When grown in too cool a climate, syrah can taste rather lean and astringent and it had been thought that New Zealand's climate was too cool for the sufficient ripening of the grape. However North Island's Hawkes Bay enjoys a warm climate suited to the cultivation of both Bordeaux grapes and syrah. The Gimblett Gravels region of Hawkes Bay has had particular success with the grape producing wonderfully pure yet concentrated wines from fully ripe grapes, with richly fruity tannins that balance rather than dominate the fruit.
What style of red wine is syrah?
Syrah, or shiraz as it's known in the New World, is considered to be one of the great noble black grape varieties, because it can produce such deliciously dark, full-bodied and age-worthy wines.
Expect rich, brooding flavours of blackberry, black plums and blackcurrant, with spicy, coffee, leathery and liquorice notes in hotter regions and gamey, truffle notes developing with a bit of age.

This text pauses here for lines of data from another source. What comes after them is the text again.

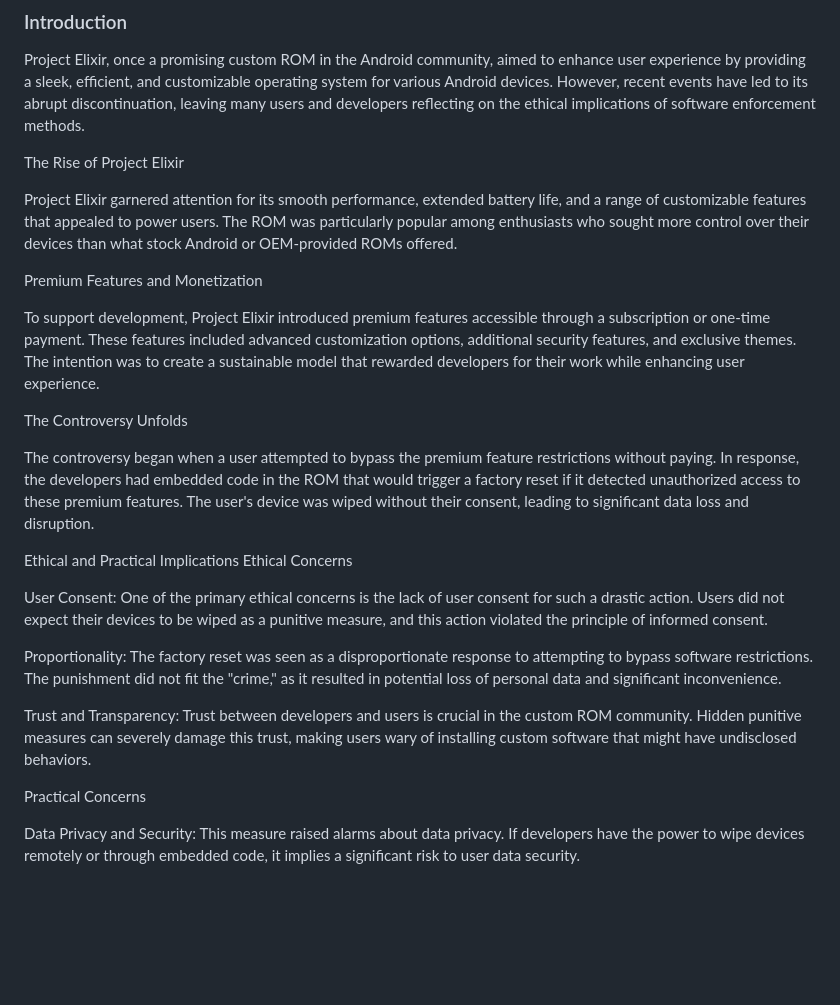
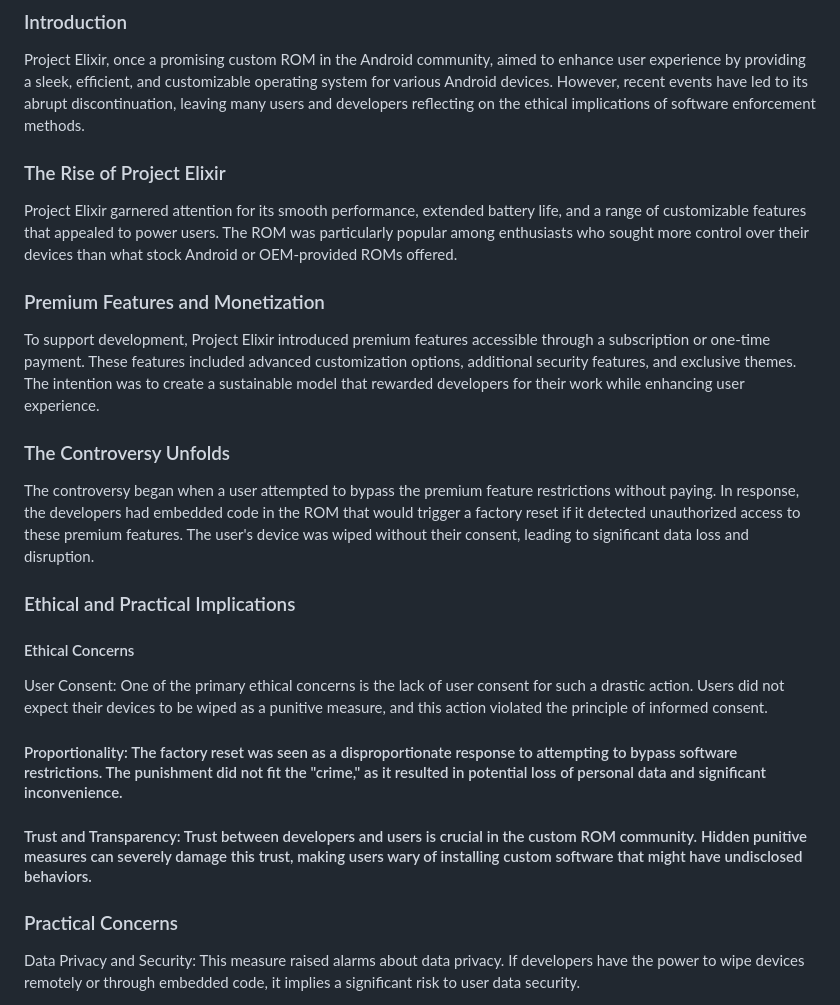
Before and after one commit to MysteriousImmature/project_elixir_controversy, a Markdown page: README.md, the part around one of its changes. Drawn GitHub-style; blank space fills up the shorter version.

```diff
--- a/README.md
+++ b/README.md
@@ -5,28 +5,28 @@
 
 Project Elixir, once a promising custom ROM in the Android community, aimed to enhance user experience by providing a sleek, efficient, and customizable operating system for various Android devices. However, recent events have led to its abrupt discontinuation, leaving many users and developers reflecting on the ethical implications of software enforcement methods.
 
-The Rise of Project Elixir
+### The Rise of Project Elixir
 
 Project Elixir garnered attention for its smooth performance, extended battery life, and a range of customizable features that appealed to power users. The ROM was particularly popular among enthusiasts who sought more control over their devices than what stock Android or OEM-provided ROMs offered.
 
-Premium Features and Monetization
+### Premium Features and Monetization
 
 To support development, Project Elixir introduced premium features accessible through a subscription or one-time payment. These features included advanced customization options, additional security features, and exclusive themes. The intention was to create a sustainable model that rewarded developers for their work while enhancing user experience.
 
-The Controversy Unfolds
+### The Controversy Unfolds
 
 The controversy began when a user attempted to bypass the premium feature restrictions without paying. In response, the developers had embedded code in the ROM that would trigger a factory reset if it detected unauthorized access to these premium features. The user's device was wiped without their consent, leading to significant data loss and disruption.
 
-Ethical and Practical Implications
-Ethical Concerns
+### Ethical and Practical Implications
 
+#### Ethical Concerns
 User Consent: One of the primary ethical concerns is the lack of user consent for such a drastic action. Users did not expect their devices to be wiped as a punitive measure, and this action violated the principle of informed consent.
 
-Proportionality: The factory reset was seen as a disproportionate response to attempting to bypass software restrictions. The punishment did not fit the "crime," as it resulted in potential loss of personal data and significant inconvenience.
+#### Proportionality: The factory reset was seen as a disproportionate response to attempting to bypass software restrictions. The punishment did not fit the "crime," as it resulted in potential loss of personal data and significant inconvenience.
 
-Trust and Transparency: Trust between developers and users is crucial in the custom ROM community. Hidden punitive measures can severely damage this trust, making users wary of installing custom software that might have undisclosed behaviors.
+#### Trust and Transparency: Trust between developers and users is crucial in the custom ROM community. Hidden punitive measures can severely damage this trust, making users wary of installing custom software that might have undisclosed behaviors.
 
-Practical Concerns
+### Practical Concerns
 
 Data Privacy and Security: This measure raised alarms about data privacy. If developers have the power to wipe devices remotely or through embedded code, it implies a significant risk to user data security.
 
```
Also changed, not shown: other parts of README.md (+1 -1 lines).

Where should I start with syrah?
Old world: The Northern Rhône and Southern Rhône in France are the home of syrah in the old world. The Northern appellations of Côte Rôtie (or 'the roasted slope' which gives an indication of how hot this area is) and Hermitage produce some of the most prestigious syrahs, packed with sun-riped fruit flavours and with lots of potential for ageing. Crozes Hermitage offers slightly softer, fruitier reds and Cornas can compete with Hermitage itself, producing deep, black, tannic, powerful syrahs. Southern Rhône is where you'll find the iconic Châteauneuf-du-Pape region, making silky, dark-fruited, soft and spicy wines with lots of elegance. Here syrah is blended with up to 13 other local grape varieties, such as grenache, mourvedre, cinsault and carignan.
New world: Syrah is another red grape that the Australians have made their own, with Aussie shiraz being made in a range of styles from lighter, red-fruited, gluggable wines to deep, rich, almost chocolatey full-bodied wines for keeping. Australian winemakers also came up with the innovative and highly successful cabernet-shiraz blend. The warmer regions of New Zealand, such as Hawke's Bay, are also known for their shiraz. Here, as in some other new world regions, the producers have started to name the wines syrah if they are more 'French' in style (dark, savoury fruit) and shiraz to indicate a richer, raspberry-fruited style.